What you are asked to do: Under this task are some entries; return every one of them exactly.

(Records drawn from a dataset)
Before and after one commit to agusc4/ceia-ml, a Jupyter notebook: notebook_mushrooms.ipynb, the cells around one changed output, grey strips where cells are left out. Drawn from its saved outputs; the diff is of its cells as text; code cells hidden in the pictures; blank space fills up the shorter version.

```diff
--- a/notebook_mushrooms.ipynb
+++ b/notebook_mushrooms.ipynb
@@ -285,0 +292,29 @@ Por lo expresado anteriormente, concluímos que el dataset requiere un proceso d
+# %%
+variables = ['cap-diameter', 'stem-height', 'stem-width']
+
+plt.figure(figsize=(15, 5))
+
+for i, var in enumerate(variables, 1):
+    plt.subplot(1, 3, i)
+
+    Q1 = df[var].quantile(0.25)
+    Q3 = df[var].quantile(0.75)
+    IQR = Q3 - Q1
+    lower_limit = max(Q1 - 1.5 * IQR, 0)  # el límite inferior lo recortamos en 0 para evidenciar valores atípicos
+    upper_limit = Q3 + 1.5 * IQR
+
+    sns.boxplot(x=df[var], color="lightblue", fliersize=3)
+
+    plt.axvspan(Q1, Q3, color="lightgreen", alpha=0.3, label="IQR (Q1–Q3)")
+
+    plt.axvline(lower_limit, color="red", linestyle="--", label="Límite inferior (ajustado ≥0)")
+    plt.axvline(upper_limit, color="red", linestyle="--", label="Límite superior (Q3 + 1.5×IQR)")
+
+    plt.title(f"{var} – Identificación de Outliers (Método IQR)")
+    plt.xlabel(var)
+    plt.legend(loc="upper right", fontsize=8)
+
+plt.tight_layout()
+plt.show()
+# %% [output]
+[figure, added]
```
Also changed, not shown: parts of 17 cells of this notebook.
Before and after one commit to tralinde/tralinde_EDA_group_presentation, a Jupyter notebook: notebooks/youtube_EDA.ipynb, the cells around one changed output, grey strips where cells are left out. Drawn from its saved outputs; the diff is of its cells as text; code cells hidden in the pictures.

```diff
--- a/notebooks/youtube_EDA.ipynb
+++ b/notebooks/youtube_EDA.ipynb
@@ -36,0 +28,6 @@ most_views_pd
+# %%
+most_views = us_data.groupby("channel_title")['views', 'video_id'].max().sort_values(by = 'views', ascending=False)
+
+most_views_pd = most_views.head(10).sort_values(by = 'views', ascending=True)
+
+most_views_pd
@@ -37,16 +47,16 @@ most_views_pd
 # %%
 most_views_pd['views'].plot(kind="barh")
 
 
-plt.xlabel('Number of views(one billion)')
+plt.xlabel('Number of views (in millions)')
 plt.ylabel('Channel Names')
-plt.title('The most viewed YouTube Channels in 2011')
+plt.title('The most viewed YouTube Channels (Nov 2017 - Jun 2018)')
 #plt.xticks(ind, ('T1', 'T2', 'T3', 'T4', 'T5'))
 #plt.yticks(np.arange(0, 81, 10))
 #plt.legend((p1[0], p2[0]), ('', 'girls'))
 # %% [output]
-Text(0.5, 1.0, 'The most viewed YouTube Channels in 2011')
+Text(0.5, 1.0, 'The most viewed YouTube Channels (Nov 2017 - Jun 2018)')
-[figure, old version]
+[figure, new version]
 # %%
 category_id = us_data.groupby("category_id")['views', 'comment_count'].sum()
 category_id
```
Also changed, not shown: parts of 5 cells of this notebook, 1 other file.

Result:
Before and after one commit to agusc4/ceia-ml, a Jupyter notebook: notebook_mushrooms.ipynb, the cells around one changed output, grey strips where cells are left out. Drawn from its saved outputs; the diff is of its cells as text; code cells hidden in the pictures; blank space fills up the shorter version.

```diff
--- a/notebook_mushrooms.ipynb
+++ b/notebook_mushrooms.ipynb
@@ -285,0 +292,29 @@ Por lo expresado anteriormente, concluímos que el dataset requiere un proceso d
+# %%
+variables = ['cap-diameter', 'stem-height', 'stem-width']
+
+plt.figure(figsize=(15, 5))
+
+for i, var in enumerate(variables, 1):
+    plt.subplot(1, 3, i)
+
+    Q1 = df[var].quantile(0.25)
+    Q3 = df[var].quantile(0.75)
+    IQR = Q3 - Q1
+    lower_limit = max(Q1 - 1.5 * IQR, 0)  # el límite inferior lo recortamos en 0 para evidenciar valores atípicos
+    upper_limit = Q3 + 1.5 * IQR
+
+    sns.boxplot(x=df[var], color="lightblue", fliersize=3)
+
+    plt.axvspan(Q1, Q3, color="lightgreen", alpha=0.3, label="IQR (Q1–Q3)")
+
+    plt.axvline(lower_limit, color="red", linestyle="--", label="Límite inferior (ajustado ≥0)")
+    plt.axvline(upper_limit, color="red", linestyle="--", label="Límite superior (Q3 + 1.5×IQR)")
+
+    plt.title(f"{var} – Identificación de Outliers (Método IQR)")
+    plt.xlabel(var)
+    plt.legend(loc="upper right", fontsize=8)
+
+plt.tight_layout()
+plt.show()
+# %% [output]
+[figure, added]
```
Also changed, not shown: parts of 17 cells of this notebook.
Before and after one commit to tralinde/tralinde_EDA_group_presentation, a Jupyter notebook: notebooks/youtube_EDA.ipynb, the cells around one changed output, grey strips where cells are left out. Drawn from its saved outputs; the diff is of its cells as text; code cells hidden in the pictures.

```diff
--- a/notebooks/youtube_EDA.ipynb
+++ b/notebooks/youtube_EDA.ipynb
@@ -36,0 +28,6 @@ most_views_pd
+# %%
+most_views = us_data.groupby("channel_title")['views', 'video_id'].max().sort_values(by = 'views', ascending=False)
+
+most_views_pd = most_views.head(10).sort_values(by = 'views', ascending=True)
+
+most_views_pd
@@ -37,16 +47,16 @@ most_views_pd
 # %%
 most_views_pd['views'].plot(kind="barh")
 
 
-plt.xlabel('Number of views(one billion)')
+plt.xlabel('Number of views (in millions)')
 plt.ylabel('Channel Names')
-plt.title('The most viewed YouTube Channels in 2011')
+plt.title('The most viewed YouTube Channels (Nov 2017 - Jun 2018)')
 #plt.xticks(ind, ('T1', 'T2', 'T3', 'T4', 'T5'))
 #plt.yticks(np.arange(0, 81, 10))
 #plt.legend((p1[0], p2[0]), ('', 'girls'))
 # %% [output]
-Text(0.5, 1.0, 'The most viewed YouTube Channels in 2011')
+Text(0.5, 1.0, 'The most viewed YouTube Channels (Nov 2017 - Jun 2018)')
-[figure, old version]
+[figure, new version]
 # %%
 category_id = us_data.groupby("category_id")['views', 'comment_count'].sum()
 category_id
```
Also changed, not shown: parts of 5 cells of this notebook, 1 other file.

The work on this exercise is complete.